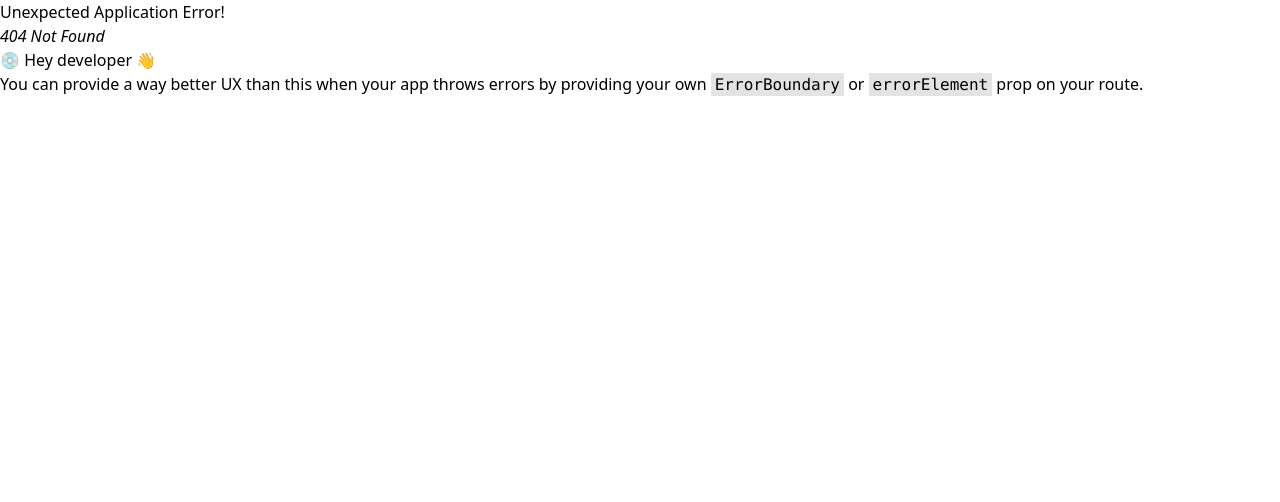
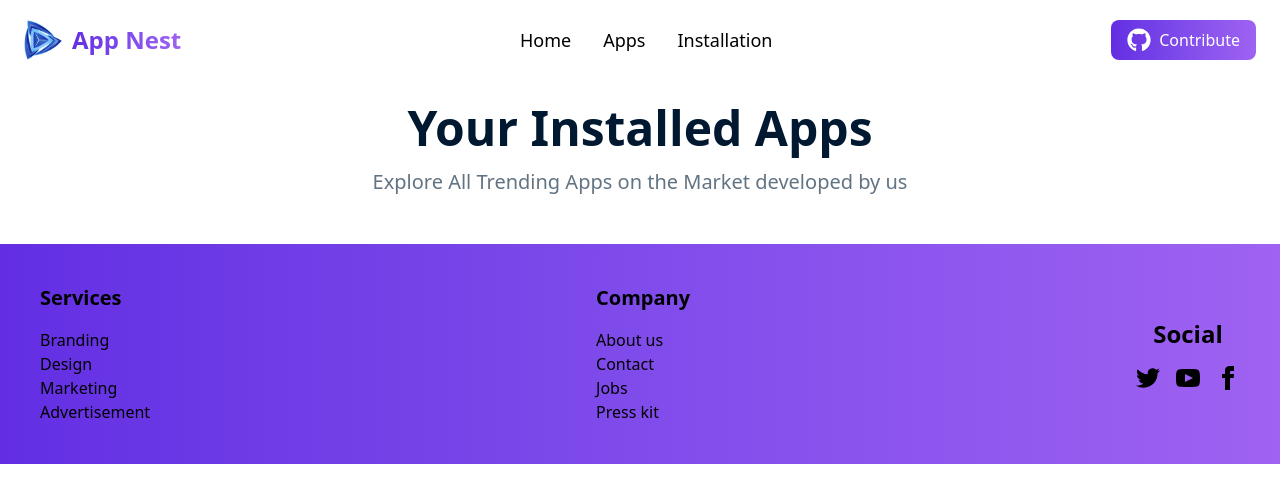
Before and after one commit to codewithrabby/app-nest, a React (Vite) app: page /installedList in a window 1280 px wide. Before the commit this address had no page. Shown: the top 502 px of the page. Built offline with nearby package versions, Linux system fonts and the light colour scheme.

Commit message:
added nav bar functionality

```diff
--- a/src/App.jsx
+++ b/src/App.jsx
@@ -3,6 +3,8 @@ import { Outlet } from 'react-router'
 import './App.css'
 import logo from './assets/logo.png'
 import { FaGithub } from "react-icons/fa";
+import { Link } from "react-router";
+
 
 function App() {
 
@@ -10,27 +12,24 @@ function App() {
   return (
     <>
       <nav className="flex justify-between items-center max-w-7xl mx-auto h-[80px] px-6">
-  <div className="flex items-center gap-2">
+  <Link to="/" className="flex items-center gap-2 cursor-pointer">
     <img src={logo} alt="logo" className="w-10 h-10" />
     <h3 className="text-2xl font-semibold bg-gradient-to-r from-[#632EE3] to-[#9F62F2] text-transparent bg-clip-text">
-  App Nest
-</h3>
+      App Nest
+    </h3>
+  </Link>
 
+  <div className="flex items-center gap-8 text-lg font-medium">
+  <Link to="/">Home</Link>
+  <Link to="/appList">Apps</Link>
+  <Link to="/installedList">Installation</Link>
+</div>
+
+
+  <div className="flex items-center gap-3">
+    <a href="https://github.com/codewithrabby" target="_blank" rel="noopener noreferrer" className="flex items-center gap-2 text-white px-4 py-2 rounded-lg bg-gradient-to-r from-[#632EE3] to-[#9F62F2] hover:opacity-90 transition"><FaGithub className="text-2xl" /> Contribute </a>
   </div>
 
-  <div className="flex items-center gap-8 text-lg font-medium">
-    <a href="#">Home</a>
-    <a href="#">Apps</a>
-    <a href="#">Installation</a>
-  </div>
-
-  <div className="flex items-center gap-3">
-    <button className="flex items-center gap-2 text-white px-4 py-2 rounded-lg bg-gradient-to-r from-[#632EE3] to-[#9F62F2] hover:opacity-90 transition">
-  <FaGithub className="text-2xl" />
-  Contribute
-</button>
-
-  </div>
       </nav>
 
 
--- a/src/pages/home/Home.jsx
+++ b/src/pages/home/Home.jsx
@@ -6,40 +6,13 @@ import googleImg from '../../assets/images.png'
 const Home = () => {
     return (
         <div>
-
             <section className="flex flex-col items-center justify-center text-center max-w-7xl mx-auto min-h-screen px-4">
-
-      <h1 className="text-[#001931] text-7xl font-bold leading-tight">
-        We Build <br />
-        <span className="bg-gradient-to-r from-[#632EE3] to-[#9F62F2] text-transparent bg-clip-text">Productive</span>{" "}Apps</h1>
-        <p className="text-[#627382] mt-6 text-sm max-w-2xl">
-        At App Nest, we craft innovative apps designed to make everyday life simpler,
-        smarter, and more exciting. <br /> Our goal is to turn your ideas into digital experiences that truly make an impact.
-      </p>
-
-
+                <h1 className="text-[#001931] text-7xl font-bold leading-tight">We Build <br /> <span className="bg-gradient-to-r from-[#632EE3] to-[#9F62F2] text-transparent bg-clip-text">Productive</span>{" "}Apps</h1>
+                <p className="text-[#627382] mt-6 text-sm max-w-2xl">At App Nest, we craft innovative apps designed to make everyday life simpler, smarter, and more exciting. <br /> Our goal is to turn your ideas into digital experiences that truly make an impact.</p>
                 <div className="flex gap-4 mt-8">
-  <button className="flex items-center gap-2 border border-gray-400 px-6 py-3 rounded-lg hover:bg-gray-100 transition">
-    <img
-      src={googleImg}
-      alt="Google Play"
-      className="w-6 h-6"
-    />
-    <span>Google Play</span>
-  </button>
-
-  <button className="flex items-center gap-2 border border-gray-400 px-6 py-3 rounded-lg hover:bg-gray-100 transition">
-    <img
-      src="https://upload.wikimedia.org/wikipedia/commons/6/67/App_Store_%28iOS%29.svg"
-      alt="App Store"
-      className="w-6 h-6"
-    />
-    <span>App Store</span>
-  </button>
+                    <button className="flex items-center gap-2 border border-gray-400 px-6 py-3 rounded-lg hover:bg-gray-100 transition"><img src={googleImg} alt="Google Play" className="w-6 h-6"/> <span>Google Play</span> </button>
+                    <button className="flex items-center gap-2 border border-gray-400 px-6 py-3 rounded-lg hover:bg-gray-100 transition"><img src="https://upload.wikimedia.org/wikipedia/commons/6/67/App_Store_%28iOS%29.svg" alt="App Store" className="w-6 h-6"/><span>App Store</span></button>
                 </div>
-
-
-
                 <div className="w-full  mt-10">
                     <img src={HeroLogo} alt="Hero" className="w-300px mx-auto"/>
                 </div>
@@ -50,11 +23,10 @@ const Home = () => {
                 <h2 className="text-center text-5xl font-bold mb-8 mt-10">Trusted by Millions, Built for You</h2>
                 <div className="flex justify-around items-center mb-8">
                     <div className="text-center">
-      <p className="text-sm mb-4">Total Download</p> {/* p tag bottom margin */}
+                        <p className="text-sm mb-4">Total Download</p>
                         <h1 className="font-extrabold text-6xl mb-2">29.6M</h1>
                         <p className="text-sm mt-4">21% more than last month</p>
                     </div>
-
 
                     <div className="text-center">
                         <p className="text-sm mb-4">Total Reviews</p>
--- /dev/null
+++ b/src/pages/installedList/InstalledList.jsx
@@ -0,0 +1,14 @@
+import React from 'react';
+
+const InstalledList = () => {
+    return (
+        <div className="max-w-7xl mx-auto p-6">
+            <div>
+                <h1 className='text-[#001931] text-5xl font-bold text-center mb-4'>Your Installed Apps</h1>
+                <p className='text-[#627382] text-xl text-center mb-6'>Explore All Trending Apps on the Market developed by us</p>
+            </div>
+        </div>
+    );
+};
+
+export default InstalledList;
```
Also changed, not shown: src/main.jsx (+6 -1 lines). Lines whose indentation alone changed are shown as unchanged.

» **Exercise details**
Without including any picture, reproduce the material above word for word.

» **Exercise output**
Before and after one commit to codewithrabby/app-nest, a React (Vite) app: page /installedList in a window 1280 px wide. Before the commit this address had no page. Shown: the top 502 px of the page. Built offline with nearby package versions, Linux system fonts and the light colour scheme.

Commit message:
added nav bar functionality

```diff
--- a/src/App.jsx
+++ b/src/App.jsx
@@ -3,6 +3,8 @@ import { Outlet } from 'react-router'
 import './App.css'
 import logo from './assets/logo.png'
 import { FaGithub } from "react-icons/fa";
+import { Link } from "react-router";
+
 
 function App() {
 
@@ -10,27 +12,24 @@ function App() {
   return (
     <>
       <nav className="flex justify-between items-center max-w-7xl mx-auto h-[80px] px-6">
-  <div className="flex items-center gap-2">
+  <Link to="/" className="flex items-center gap-2 cursor-pointer">
     <img src={logo} alt="logo" className="w-10 h-10" />
     <h3 className="text-2xl font-semibold bg-gradient-to-r from-[#632EE3] to-[#9F62F2] text-transparent bg-clip-text">
-  App Nest
-</h3>
+      App Nest
+    </h3>
+  </Link>
 
+  <div className="flex items-center gap-8 text-lg font-medium">
+  <Link to="/">Home</Link>
+  <Link to="/appList">Apps</Link>
+  <Link to="/installedList">Installation</Link>
+</div>
+
+
+  <div className="flex items-center gap-3">
+    <a href="https://github.com/codewithrabby" target="_blank" rel="noopener noreferrer" className="flex items-center gap-2 text-white px-4 py-2 rounded-lg bg-gradient-to-r from-[#632EE3] to-[#9F62F2] hover:opacity-90 transition"><FaGithub className="text-2xl" /> Contribute </a>
   </div>
 
-  <div className="flex items-center gap-8 text-lg font-medium">
-    <a href="#">Home</a>
-    <a href="#">Apps</a>
-    <a href="#">Installation</a>
-  </div>
-
-  <div className="flex items-center gap-3">
-    <button className="flex items-center gap-2 text-white px-4 py-2 rounded-lg bg-gradient-to-r from-[#632EE3] to-[#9F62F2] hover:opacity-90 transition">
-  <FaGithub className="text-2xl" />
-  Contribute
-</button>
-
-  </div>
       </nav>
 
 
--- a/src/pages/home/Home.jsx
+++ b/src/pages/home/Home.jsx
@@ -6,40 +6,13 @@ import googleImg from '../../assets/images.png'
 const Home = () => {
     return (
         <div>
-
             <section className="flex flex-col items-center justify-center text-center max-w-7xl mx-auto min-h-screen px-4">
-
-      <h1 className="text-[#001931] text-7xl font-bold leading-tight">
-        We Build <br />
-        <span className="bg-gradient-to-r from-[#632EE3] to-[#9F62F2] text-transparent bg-clip-text">Productive</span>{" "}Apps</h1>
-        <p className="text-[#627382] mt-6 text-sm max-w-2xl">
-        At App Nest, we craft innovative apps designed to make everyday life simpler,
-        smarter, and more exciting. <br /> Our goal is to turn your ideas into digital experiences that truly make an impact.
-      </p>
-
-
+                <h1 className="text-[#001931] text-7xl font-bold leading-tight">We Build <br /> <span className="bg-gradient-to-r from-[#632EE3] to-[#9F62F2] text-transparent bg-clip-text">Productive</span>{" "}Apps</h1>
+                <p className="text-[#627382] mt-6 text-sm max-w-2xl">At App Nest, we craft innovative apps designed to make everyday life simpler, smarter, and more exciting. <br /> Our goal is to turn your ideas into digital experiences that truly make an impact.</p>
                 <div className="flex gap-4 mt-8">
-  <button className="flex items-center gap-2 border border-gray-400 px-6 py-3 rounded-lg hover:bg-gray-100 transition">
-    <img
-      src={googleImg}
-      alt="Google Play"
-      className="w-6 h-6"
-    />
-    <span>Google Play</span>
-  </button>
-
-  <button className="flex items-center gap-2 border border-gray-400 px-6 py-3 rounded-lg hover:bg-gray-100 transition">
-    <img
-      src="https://upload.wikimedia.org/wikipedia/commons/6/67/App_Store_%28iOS%29.svg"
-      alt="App Store"
-      className="w-6 h-6"
-    />
-    <span>App Store</span>
-  </button>
+                    <button className="flex items-center gap-2 border border-gray-400 px-6 py-3 rounded-lg hover:bg-gray-100 transition"><img src={googleImg} alt="Google Play" className="w-6 h-6"/> <span>Google Play</span> </button>
+                    <button className="flex items-center gap-2 border border-gray-400 px-6 py-3 rounded-lg hover:bg-gray-100 transition"><img src="https://upload.wikimedia.org/wikipedia/commons/6/67/App_Store_%28iOS%29.svg" alt="App Store" className="w-6 h-6"/><span>App Store</span></button>
                 </div>
-
-
-
                 <div className="w-full  mt-10">
                     <img src={HeroLogo} alt="Hero" className="w-300px mx-auto"/>
                 </div>
@@ -50,11 +23,10 @@ const Home = () => {
                 <h2 className="text-center text-5xl font-bold mb-8 mt-10">Trusted by Millions, Built for You</h2>
                 <div className="flex justify-around items-center mb-8">
                     <div className="text-center">
-      <p className="text-sm mb-4">Total Download</p> {/* p tag bottom margin */}
+                        <p className="text-sm mb-4">Total Download</p>
                         <h1 className="font-extrabold text-6xl mb-2">29.6M</h1>
                         <p className="text-sm mt-4">21% more than last month</p>
                     </div>
-
 
                     <div className="text-center">
                         <p className="text-sm mb-4">Total Reviews</p>
--- /dev/null
+++ b/src/pages/installedList/InstalledList.jsx
@@ -0,0 +1,14 @@
+import React from 'react';
+
+const InstalledList = () => {
+    return (
+        <div className="max-w-7xl mx-auto p-6">
+            <div>
+                <h1 className='text-[#001931] text-5xl font-bold text-center mb-4'>Your Installed Apps</h1>
+                <p className='text-[#627382] text-xl text-center mb-6'>Explore All Trending Apps on the Market developed by us</p>
+            </div>
+        </div>
+    );
+};
+
+export default InstalledList;
```
Also changed, not shown: src/main.jsx (+6 -1 lines). Lines whose indentation alone changed are shown as unchanged.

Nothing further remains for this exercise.